__Exercise brief__.
With pictures omitted, output the records below exactly as they appear.
___ Data records ___
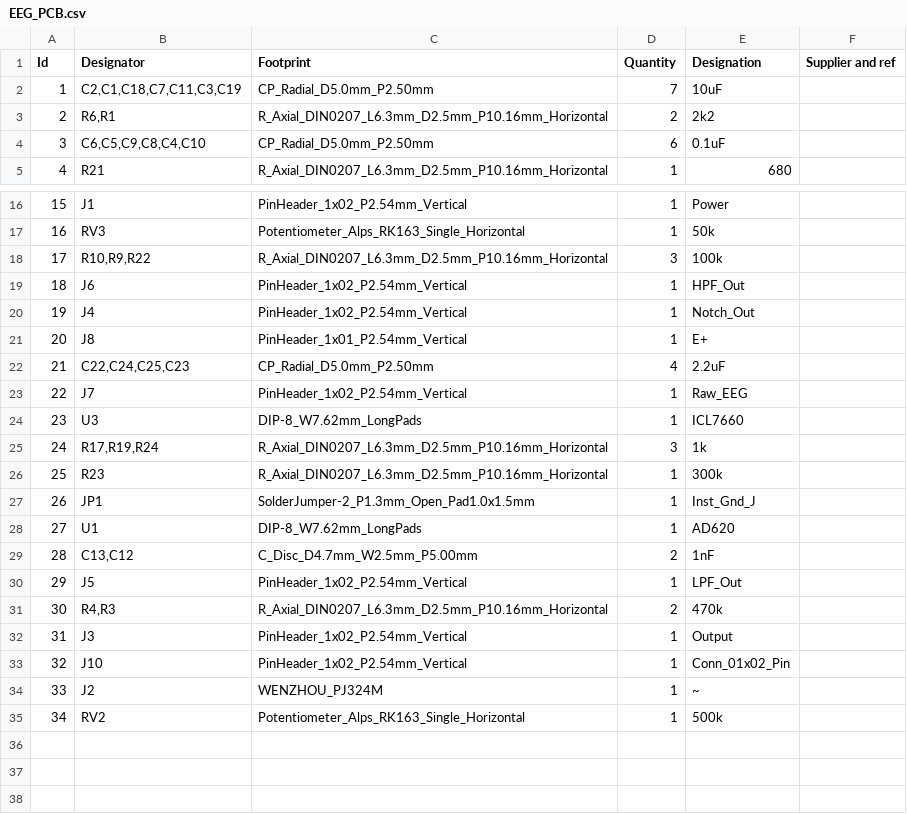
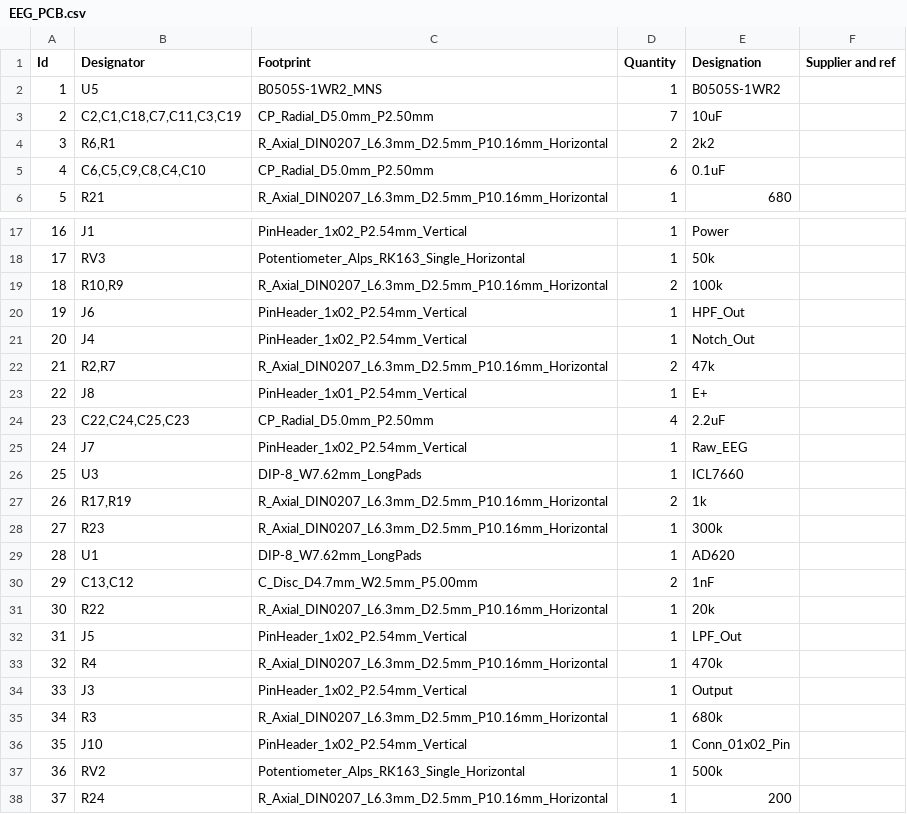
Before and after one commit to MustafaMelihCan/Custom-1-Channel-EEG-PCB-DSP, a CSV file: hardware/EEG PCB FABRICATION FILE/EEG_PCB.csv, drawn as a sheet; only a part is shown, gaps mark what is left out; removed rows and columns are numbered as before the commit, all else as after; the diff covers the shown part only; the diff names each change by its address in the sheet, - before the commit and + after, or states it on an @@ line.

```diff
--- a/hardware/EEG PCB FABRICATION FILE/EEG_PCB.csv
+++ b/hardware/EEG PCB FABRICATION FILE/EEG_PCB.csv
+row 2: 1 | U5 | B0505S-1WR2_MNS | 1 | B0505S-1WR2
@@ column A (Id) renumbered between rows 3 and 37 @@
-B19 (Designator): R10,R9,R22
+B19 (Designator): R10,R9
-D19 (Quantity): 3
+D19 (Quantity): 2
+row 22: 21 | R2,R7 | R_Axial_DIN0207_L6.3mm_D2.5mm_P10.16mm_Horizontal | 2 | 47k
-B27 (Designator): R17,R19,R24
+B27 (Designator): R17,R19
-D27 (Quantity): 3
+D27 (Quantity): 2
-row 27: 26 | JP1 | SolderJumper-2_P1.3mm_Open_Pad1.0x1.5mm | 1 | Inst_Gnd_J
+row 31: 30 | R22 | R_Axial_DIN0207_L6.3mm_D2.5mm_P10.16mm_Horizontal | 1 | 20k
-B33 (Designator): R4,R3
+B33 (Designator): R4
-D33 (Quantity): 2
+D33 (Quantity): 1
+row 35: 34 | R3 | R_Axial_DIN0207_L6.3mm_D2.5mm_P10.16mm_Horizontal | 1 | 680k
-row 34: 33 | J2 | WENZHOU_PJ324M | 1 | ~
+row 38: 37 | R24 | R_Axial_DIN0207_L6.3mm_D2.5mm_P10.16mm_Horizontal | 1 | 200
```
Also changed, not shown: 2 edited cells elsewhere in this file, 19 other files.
___
__Task response__.
Before and after one commit to MustafaMelihCan/Custom-1-Channel-EEG-PCB-DSP, a CSV file: hardware/EEG PCB FABRICATION FILE/EEG_PCB.csv, drawn as a sheet; only a part is shown, gaps mark what is left out; removed rows and columns are numbered as before the commit, all else as after; the diff covers the shown part only; the diff names each change by its address in the sheet, - before the commit and + after, or states it on an @@ line.

```diff
--- a/hardware/EEG PCB FABRICATION FILE/EEG_PCB.csv
+++ b/hardware/EEG PCB FABRICATION FILE/EEG_PCB.csv
+row 2: 1 | U5 | B0505S-1WR2_MNS | 1 | B0505S-1WR2
@@ column A (Id) renumbered between rows 3 and 37 @@
-B19 (Designator): R10,R9,R22
+B19 (Designator): R10,R9
-D19 (Quantity): 3
+D19 (Quantity): 2
+row 22: 21 | R2,R7 | R_Axial_DIN0207_L6.3mm_D2.5mm_P10.16mm_Horizontal | 2 | 47k
-B27 (Designator): R17,R19,R24
+B27 (Designator): R17,R19
-D27 (Quantity): 3
+D27 (Quantity): 2
-row 27: 26 | JP1 | SolderJumper-2_P1.3mm_Open_Pad1.0x1.5mm | 1 | Inst_Gnd_J
+row 31: 30 | R22 | R_Axial_DIN0207_L6.3mm_D2.5mm_P10.16mm_Horizontal | 1 | 20k
-B33 (Designator): R4,R3
+B33 (Designator): R4
-D33 (Quantity): 2
+D33 (Quantity): 1
+row 35: 34 | R3 | R_Axial_DIN0207_L6.3mm_D2.5mm_P10.16mm_Horizontal | 1 | 680k
-row 34: 33 | J2 | WENZHOU_PJ324M | 1 | ~
+row 38: 37 | R24 | R_Axial_DIN0207_L6.3mm_D2.5mm_P10.16mm_Horizontal | 1 | 200
```
Also changed, not shown: 2 edited cells elsewhere in this file, 19 other files.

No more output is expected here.